WORK INSTRUCTION:
Across the listing, the lines that include "pagina" must be tallied and reported as a bare number.

DATASET ENTRIES:

= = = =

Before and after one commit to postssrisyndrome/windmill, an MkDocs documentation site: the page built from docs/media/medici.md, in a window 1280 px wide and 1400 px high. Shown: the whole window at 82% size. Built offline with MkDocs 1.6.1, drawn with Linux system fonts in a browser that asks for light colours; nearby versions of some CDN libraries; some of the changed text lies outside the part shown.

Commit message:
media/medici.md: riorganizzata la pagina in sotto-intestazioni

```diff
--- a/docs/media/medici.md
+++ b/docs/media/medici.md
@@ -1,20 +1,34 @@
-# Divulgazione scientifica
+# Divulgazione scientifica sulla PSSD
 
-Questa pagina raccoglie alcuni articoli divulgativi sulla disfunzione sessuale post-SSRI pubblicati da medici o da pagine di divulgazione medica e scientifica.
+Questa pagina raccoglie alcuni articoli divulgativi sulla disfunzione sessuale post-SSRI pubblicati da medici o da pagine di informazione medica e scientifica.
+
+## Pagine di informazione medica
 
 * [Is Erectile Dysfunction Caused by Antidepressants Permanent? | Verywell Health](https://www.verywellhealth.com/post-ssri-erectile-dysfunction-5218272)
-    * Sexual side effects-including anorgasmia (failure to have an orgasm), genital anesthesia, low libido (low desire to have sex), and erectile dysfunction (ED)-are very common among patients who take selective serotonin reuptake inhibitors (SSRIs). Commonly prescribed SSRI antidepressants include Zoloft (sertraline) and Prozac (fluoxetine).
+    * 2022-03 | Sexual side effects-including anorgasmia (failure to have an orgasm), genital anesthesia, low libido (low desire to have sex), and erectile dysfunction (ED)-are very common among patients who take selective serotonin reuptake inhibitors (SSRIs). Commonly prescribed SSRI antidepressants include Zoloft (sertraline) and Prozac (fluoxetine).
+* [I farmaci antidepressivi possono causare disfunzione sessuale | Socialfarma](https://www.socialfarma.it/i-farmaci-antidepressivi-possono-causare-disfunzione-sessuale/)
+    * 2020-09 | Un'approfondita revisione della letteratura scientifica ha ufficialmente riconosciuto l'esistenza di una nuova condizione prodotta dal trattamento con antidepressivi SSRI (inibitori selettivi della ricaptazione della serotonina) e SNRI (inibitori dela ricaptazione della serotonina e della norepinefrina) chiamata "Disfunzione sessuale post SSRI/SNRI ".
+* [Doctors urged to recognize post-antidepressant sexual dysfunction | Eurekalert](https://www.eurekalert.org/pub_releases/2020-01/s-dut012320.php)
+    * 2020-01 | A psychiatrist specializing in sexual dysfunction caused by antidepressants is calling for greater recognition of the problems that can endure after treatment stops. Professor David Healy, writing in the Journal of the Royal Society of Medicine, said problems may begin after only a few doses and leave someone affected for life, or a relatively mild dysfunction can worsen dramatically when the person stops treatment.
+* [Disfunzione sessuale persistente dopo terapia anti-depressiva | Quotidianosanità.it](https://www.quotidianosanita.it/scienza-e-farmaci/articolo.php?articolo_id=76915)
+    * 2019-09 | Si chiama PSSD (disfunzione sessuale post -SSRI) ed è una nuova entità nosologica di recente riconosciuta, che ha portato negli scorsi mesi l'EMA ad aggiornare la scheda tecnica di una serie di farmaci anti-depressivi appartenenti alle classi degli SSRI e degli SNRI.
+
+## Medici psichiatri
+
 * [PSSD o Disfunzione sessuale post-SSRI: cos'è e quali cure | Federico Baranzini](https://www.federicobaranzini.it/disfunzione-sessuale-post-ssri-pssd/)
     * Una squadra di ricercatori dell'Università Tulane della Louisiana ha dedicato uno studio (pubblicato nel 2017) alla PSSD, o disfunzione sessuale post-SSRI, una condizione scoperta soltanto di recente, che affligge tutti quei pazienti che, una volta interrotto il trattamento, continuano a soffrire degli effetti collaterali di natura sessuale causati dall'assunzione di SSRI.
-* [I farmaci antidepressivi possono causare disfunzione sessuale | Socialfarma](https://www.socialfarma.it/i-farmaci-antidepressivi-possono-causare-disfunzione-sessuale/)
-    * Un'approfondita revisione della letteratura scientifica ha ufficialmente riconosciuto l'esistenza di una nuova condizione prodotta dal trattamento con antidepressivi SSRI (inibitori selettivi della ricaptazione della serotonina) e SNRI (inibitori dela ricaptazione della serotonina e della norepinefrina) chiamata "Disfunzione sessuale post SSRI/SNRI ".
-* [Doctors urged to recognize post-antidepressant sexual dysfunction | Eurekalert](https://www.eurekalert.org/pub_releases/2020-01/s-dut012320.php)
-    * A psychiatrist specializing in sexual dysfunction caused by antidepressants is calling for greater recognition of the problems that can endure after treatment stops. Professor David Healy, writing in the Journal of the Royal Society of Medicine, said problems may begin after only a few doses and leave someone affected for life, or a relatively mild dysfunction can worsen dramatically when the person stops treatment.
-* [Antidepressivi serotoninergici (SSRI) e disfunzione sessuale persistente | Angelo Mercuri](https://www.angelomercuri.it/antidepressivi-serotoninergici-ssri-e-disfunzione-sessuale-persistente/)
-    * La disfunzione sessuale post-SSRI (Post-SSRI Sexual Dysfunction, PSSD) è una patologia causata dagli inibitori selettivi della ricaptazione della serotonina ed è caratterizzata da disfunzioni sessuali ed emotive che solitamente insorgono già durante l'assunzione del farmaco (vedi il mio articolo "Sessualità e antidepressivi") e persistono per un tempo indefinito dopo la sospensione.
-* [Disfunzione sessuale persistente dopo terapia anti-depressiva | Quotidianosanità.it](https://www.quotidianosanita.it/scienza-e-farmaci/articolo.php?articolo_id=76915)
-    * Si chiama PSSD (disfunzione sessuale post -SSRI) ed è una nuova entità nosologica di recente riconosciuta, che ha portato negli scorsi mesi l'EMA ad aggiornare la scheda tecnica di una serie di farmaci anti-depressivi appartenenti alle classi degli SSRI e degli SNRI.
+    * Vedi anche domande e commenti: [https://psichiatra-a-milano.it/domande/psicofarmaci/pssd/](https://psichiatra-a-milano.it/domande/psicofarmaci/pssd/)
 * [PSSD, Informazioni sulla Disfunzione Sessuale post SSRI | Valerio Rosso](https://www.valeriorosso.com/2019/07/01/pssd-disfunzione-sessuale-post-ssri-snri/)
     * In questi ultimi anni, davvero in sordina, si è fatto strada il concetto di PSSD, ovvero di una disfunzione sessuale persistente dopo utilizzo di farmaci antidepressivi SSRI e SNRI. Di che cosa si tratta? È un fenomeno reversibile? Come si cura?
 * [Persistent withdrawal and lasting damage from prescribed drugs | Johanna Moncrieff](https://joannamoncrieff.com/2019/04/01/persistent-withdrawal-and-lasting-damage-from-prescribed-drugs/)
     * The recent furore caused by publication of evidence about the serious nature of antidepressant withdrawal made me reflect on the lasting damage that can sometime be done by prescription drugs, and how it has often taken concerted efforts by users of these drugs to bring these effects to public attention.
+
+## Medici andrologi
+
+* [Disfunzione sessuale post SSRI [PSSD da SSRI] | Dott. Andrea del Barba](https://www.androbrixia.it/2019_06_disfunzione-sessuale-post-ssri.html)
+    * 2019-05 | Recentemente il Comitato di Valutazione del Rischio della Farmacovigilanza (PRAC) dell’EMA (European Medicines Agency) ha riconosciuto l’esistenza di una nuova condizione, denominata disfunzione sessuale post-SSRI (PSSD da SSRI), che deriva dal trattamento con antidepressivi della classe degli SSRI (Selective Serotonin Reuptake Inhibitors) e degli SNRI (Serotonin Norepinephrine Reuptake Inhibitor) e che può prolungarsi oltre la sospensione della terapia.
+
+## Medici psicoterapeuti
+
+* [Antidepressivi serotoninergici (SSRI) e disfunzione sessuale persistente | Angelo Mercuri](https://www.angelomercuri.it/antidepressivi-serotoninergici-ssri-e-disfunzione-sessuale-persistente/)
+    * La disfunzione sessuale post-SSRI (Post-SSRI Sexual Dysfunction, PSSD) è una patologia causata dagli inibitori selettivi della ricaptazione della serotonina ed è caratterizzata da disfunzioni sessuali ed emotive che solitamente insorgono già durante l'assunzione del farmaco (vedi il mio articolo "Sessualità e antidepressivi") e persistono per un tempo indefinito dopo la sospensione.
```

= = = =

COMPLETED TASK:
3